Origin of halo
OTHER WORDS FROM haloun·ha·loed, adjective
Other definitions for halo (2 of 2)
Origin of halo-
How to use halo in a sentence
“You gotta play ‘Halo’ for your angel-fish,” she instructs.How Aidy Bryant Stealthily Became Your Favorite ‘Saturday Night Live’ Star|Kevin Fallon|October 31, 2014|DAILY BEAST
For Microsoft in 2014, this meant showing the new Call of Duty, a Halo collection, and other entries in established franchises.
Maybe someday, the ARC4 system could even turn your walk to work into a game of Halo.
Functionally, the end product makes walking around look a lot like playing a first-person shooter game like Halo.
The star is the cream itself, as opulent as crème fraiche, with vanilla, chocolate, strawberry, etc., serving as a sort of halo.
The sun was on Evelyn Clifford's hair, burnishing it to a halo of gold under the white hat.Rosemary in Search of a Father|C. N. Williamson
With the halo of this action still surrounding him, in March, 1796, he first came into direct connection with Bonaparte.Napoleon's Marshals|R. P. Dunn-Pattison
For one deathless moment his genius had carried him to the heights, and a white blaze of publicity had given him a halo of glory.The Man from Time|Frank Belknap Long
Her flower in one hand and the umbrella making a bright halo round her, she looks like a little idol from overseas.Child Life In Town And Country|Anatole France

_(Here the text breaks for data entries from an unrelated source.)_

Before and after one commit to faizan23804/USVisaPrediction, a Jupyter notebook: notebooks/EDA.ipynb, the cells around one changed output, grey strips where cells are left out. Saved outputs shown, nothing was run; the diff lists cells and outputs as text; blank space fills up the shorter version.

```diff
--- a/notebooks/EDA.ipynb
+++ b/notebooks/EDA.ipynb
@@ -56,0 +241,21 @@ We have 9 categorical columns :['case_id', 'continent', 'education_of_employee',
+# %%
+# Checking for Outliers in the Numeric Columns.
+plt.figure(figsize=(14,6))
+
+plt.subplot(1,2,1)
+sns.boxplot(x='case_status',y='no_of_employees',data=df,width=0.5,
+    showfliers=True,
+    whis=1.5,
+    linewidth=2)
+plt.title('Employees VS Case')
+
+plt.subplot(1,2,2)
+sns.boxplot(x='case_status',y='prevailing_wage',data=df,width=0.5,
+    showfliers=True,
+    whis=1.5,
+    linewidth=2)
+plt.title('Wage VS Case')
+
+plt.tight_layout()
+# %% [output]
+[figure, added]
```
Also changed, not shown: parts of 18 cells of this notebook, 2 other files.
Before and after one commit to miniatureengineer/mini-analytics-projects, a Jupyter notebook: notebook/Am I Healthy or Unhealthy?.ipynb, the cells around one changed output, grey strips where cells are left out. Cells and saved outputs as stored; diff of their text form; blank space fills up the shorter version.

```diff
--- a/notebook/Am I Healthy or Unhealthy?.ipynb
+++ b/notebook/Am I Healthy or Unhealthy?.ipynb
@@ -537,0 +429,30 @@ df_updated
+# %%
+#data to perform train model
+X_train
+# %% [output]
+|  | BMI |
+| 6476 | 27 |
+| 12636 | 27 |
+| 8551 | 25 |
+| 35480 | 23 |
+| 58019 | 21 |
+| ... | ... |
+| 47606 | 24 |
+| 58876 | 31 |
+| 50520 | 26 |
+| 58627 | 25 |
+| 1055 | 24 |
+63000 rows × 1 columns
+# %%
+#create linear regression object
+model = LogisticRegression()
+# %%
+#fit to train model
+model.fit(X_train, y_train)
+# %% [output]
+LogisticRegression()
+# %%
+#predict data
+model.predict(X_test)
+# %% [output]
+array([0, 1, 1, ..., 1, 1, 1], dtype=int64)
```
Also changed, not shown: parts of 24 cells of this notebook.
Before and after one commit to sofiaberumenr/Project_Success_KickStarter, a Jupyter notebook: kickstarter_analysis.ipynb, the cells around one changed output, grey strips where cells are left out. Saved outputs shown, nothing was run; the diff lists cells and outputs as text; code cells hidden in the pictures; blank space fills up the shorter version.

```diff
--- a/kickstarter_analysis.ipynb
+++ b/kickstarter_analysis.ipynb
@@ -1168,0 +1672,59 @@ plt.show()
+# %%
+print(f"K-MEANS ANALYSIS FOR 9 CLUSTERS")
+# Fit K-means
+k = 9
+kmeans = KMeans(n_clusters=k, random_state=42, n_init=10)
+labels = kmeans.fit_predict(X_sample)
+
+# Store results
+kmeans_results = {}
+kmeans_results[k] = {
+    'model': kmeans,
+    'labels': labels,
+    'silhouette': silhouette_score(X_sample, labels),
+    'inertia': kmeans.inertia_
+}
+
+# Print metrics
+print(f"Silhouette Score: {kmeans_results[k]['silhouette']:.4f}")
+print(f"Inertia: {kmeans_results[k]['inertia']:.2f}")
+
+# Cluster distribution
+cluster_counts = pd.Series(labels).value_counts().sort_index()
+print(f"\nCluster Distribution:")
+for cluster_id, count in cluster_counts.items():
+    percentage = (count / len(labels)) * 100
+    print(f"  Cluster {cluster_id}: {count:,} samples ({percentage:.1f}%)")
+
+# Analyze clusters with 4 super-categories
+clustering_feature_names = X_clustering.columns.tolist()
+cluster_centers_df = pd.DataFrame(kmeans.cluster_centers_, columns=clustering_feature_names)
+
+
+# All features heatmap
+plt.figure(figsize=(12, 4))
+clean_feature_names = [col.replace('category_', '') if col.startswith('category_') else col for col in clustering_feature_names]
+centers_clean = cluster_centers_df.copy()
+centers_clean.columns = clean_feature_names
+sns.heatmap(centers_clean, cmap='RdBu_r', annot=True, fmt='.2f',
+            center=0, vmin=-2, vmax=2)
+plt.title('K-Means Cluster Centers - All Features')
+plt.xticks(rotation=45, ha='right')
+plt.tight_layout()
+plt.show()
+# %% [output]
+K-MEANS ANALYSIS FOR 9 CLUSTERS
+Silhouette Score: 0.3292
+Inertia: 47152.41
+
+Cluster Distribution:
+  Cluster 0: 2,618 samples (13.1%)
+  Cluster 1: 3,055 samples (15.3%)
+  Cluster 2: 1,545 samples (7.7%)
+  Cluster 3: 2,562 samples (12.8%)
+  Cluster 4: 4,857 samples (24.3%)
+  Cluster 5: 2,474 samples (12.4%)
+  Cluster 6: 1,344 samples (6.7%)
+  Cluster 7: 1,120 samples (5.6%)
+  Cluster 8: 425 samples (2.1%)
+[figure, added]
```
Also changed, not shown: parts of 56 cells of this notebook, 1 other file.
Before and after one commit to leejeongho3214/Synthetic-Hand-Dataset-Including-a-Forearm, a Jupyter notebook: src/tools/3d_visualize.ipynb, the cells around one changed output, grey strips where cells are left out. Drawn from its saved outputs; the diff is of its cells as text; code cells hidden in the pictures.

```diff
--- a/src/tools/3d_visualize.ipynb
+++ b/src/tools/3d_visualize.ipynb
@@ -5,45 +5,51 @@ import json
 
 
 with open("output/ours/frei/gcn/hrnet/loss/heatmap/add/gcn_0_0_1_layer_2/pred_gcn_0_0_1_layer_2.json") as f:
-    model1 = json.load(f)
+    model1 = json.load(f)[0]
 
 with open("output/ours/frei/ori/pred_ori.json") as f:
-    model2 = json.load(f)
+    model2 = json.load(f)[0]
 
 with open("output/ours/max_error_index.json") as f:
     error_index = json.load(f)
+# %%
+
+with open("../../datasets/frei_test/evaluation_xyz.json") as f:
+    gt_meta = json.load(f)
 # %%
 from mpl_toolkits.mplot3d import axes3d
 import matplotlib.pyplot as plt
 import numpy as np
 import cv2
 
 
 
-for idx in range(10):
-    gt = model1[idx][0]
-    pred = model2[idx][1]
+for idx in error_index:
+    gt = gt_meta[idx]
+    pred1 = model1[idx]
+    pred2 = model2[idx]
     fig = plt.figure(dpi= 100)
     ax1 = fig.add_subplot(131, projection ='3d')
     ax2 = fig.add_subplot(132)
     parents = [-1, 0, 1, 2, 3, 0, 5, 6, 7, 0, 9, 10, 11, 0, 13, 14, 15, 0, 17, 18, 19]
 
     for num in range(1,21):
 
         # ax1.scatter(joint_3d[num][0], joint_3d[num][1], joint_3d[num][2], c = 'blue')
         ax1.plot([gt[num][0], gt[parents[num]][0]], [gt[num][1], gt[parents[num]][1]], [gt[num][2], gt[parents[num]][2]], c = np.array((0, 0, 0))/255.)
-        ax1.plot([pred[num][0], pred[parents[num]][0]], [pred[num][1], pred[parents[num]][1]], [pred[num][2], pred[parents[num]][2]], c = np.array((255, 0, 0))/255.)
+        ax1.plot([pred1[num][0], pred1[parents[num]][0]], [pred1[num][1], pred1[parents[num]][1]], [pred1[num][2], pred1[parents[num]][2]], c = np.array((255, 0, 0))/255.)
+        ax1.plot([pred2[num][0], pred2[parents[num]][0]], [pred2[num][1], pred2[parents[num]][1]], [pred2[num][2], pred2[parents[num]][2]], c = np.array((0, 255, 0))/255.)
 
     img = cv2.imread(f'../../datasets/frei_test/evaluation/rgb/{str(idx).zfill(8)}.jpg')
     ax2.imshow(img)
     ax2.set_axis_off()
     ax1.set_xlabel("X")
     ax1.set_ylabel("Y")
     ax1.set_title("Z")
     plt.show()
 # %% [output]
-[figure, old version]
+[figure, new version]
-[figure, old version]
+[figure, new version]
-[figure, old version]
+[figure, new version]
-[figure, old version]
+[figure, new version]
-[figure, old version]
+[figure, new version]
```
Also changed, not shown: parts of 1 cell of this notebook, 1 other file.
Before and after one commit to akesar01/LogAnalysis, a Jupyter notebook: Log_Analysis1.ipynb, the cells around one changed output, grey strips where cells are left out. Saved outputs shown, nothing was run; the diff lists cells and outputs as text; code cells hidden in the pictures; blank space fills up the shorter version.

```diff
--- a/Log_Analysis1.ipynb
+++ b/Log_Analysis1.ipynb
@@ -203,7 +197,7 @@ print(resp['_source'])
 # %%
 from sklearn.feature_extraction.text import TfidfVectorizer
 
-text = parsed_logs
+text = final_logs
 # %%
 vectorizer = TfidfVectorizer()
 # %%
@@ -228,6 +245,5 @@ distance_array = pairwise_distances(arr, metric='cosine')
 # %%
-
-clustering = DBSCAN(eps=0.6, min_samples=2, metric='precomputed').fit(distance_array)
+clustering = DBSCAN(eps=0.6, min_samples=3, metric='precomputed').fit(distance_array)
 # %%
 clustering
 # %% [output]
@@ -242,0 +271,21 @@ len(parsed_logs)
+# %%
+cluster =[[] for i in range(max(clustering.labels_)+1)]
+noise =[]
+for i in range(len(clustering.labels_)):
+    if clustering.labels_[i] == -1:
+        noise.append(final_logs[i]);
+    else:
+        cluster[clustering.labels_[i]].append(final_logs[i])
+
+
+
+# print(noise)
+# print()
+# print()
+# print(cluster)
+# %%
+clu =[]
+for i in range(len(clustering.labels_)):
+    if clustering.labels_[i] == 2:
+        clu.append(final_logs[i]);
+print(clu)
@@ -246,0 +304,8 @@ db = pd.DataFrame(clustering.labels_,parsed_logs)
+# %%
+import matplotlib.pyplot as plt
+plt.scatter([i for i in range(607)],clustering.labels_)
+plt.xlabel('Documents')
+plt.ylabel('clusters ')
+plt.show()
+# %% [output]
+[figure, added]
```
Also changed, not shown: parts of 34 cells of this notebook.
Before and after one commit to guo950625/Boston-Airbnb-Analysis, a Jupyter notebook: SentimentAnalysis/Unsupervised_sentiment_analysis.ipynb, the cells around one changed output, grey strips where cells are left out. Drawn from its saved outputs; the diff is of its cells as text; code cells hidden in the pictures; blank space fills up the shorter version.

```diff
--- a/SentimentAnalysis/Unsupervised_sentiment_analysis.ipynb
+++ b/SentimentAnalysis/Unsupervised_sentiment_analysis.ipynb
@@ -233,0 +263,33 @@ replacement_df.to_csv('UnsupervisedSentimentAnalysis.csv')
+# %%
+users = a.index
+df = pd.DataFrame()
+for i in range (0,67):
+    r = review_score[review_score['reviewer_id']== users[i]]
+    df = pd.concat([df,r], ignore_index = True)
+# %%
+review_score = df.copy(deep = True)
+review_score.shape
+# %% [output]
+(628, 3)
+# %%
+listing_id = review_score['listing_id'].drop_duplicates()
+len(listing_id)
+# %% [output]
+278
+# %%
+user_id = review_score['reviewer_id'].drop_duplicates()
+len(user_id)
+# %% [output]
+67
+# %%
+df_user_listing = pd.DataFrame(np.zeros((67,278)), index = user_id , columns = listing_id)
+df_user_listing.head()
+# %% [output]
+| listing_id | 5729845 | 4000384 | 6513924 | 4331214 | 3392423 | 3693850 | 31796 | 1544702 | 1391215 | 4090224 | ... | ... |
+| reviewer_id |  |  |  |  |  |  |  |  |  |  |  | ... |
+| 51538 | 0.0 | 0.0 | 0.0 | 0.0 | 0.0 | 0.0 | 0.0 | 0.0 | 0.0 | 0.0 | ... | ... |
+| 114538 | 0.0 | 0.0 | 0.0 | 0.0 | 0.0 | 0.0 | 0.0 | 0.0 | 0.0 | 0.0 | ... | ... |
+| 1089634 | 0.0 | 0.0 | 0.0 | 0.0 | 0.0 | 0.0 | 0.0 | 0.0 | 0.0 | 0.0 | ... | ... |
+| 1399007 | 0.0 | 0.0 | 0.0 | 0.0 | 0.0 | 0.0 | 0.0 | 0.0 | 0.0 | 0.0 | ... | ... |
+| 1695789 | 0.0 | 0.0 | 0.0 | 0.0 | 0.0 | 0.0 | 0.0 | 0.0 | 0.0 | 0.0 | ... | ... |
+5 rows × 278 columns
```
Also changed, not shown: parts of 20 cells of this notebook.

The revolution of 1688 dissipated the halo which had shed a fictitious light round the throne.The English Church in the Eighteenth Century|Charles J. Abbey and John H. Overton